“Kandice Chuh’s Imagine Otherwise: On Asian Americanist Critique offers the most explicit and sustained interrogation of disciplinarity and interdisciplinarity in Asian American studies. . . . The most original and provocative application of the transnational appears in Chuh’s consideration of Japanese American history and literary texts.” — Laura Hyun Yi Kang, Feminist Studies
"Imagine Otherwise compellingly reimagines the goals and paradigms of Asian American studies. . . . Chuh demonstrates her argument through rich, interdisciplinary readings of literary texts, historical and legal documents, and academic rubrics." — Yoonmee Chang , American Literature
"Kandice Chuh argues that in the current study of Asian Americans, the critique of social inequality must overcome the impossible insistence on a uniform ethnic subject. She performs a daring deconstruction of the recurrence to ideas of authenticity and identity, discusses the pitfalls of essentialized concepts of 'activism' and 'community,' and encourages us to put the case of Asian Americans towards a more general critique of racialized U.S. society.

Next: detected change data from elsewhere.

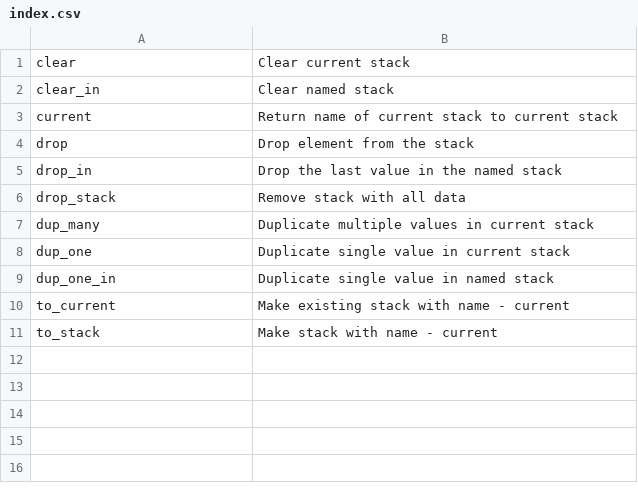
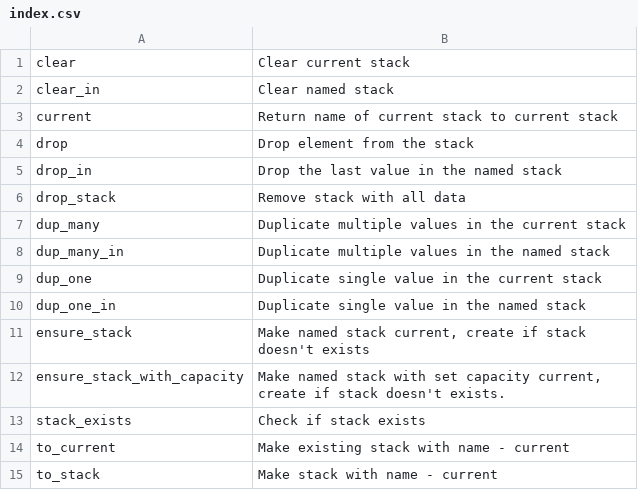
Before and after one commit to vulogov/Bund, a CSV file: Documentation/Bund_Library_Guide/index.csv, drawn as a sheet.

```diff
--- a/Documentation/Bund_Library_Guide/index.csv
+++ b/Documentation/Bund_Library_Guide/index.csv
@@ -6,5 +6,9 @@ drop_in,"Drop the last value in the named stack"
 drop_stack,"Remove stack with all data"
-dup_many,"Duplicate multiple values in current stack"
-dup_one,"Duplicate single value in current stack"
-dup_one_in,"Duplicate single value in named stack"
+dup_many,"Duplicate multiple values in the current stack"
+dup_many_in,"Duplicate multiple values in the named stack"
+dup_one,"Duplicate single value in the current stack"
+dup_one_in,"Duplicate single value in the named stack"
+ensure_stack,"Make named stack current, create if stack doesn't exists"
+ensure_stack_with_capacity,"Make named stack with set capacity current, create if stack doesn't exists."
+stack_exists,"Check if stack exists"
 to_current,"Make existing stack with name - current"
```
Also changed, not shown: Documentation/Bund_Library_Guide/index_unsorted.csv, 25 other files.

Her intervention challenges us to think differently, to ‘imagine otherwise.’"
— Lisa Lowe, author of Immigrant Acts: On Asian American Cultural Politics
“Imagine Otherwise is a provocative work. It questions the terms in which Asian American studies have been understood and offers a set of exciting theoretical alternatives, each of which is substantiated by close readings of literary texts. Our understanding of Asian American subjectivity is significantly enhanced in the process.” — David Palumbo-Liu, author of Asian/American: Historical Crossings of a Racial Frontier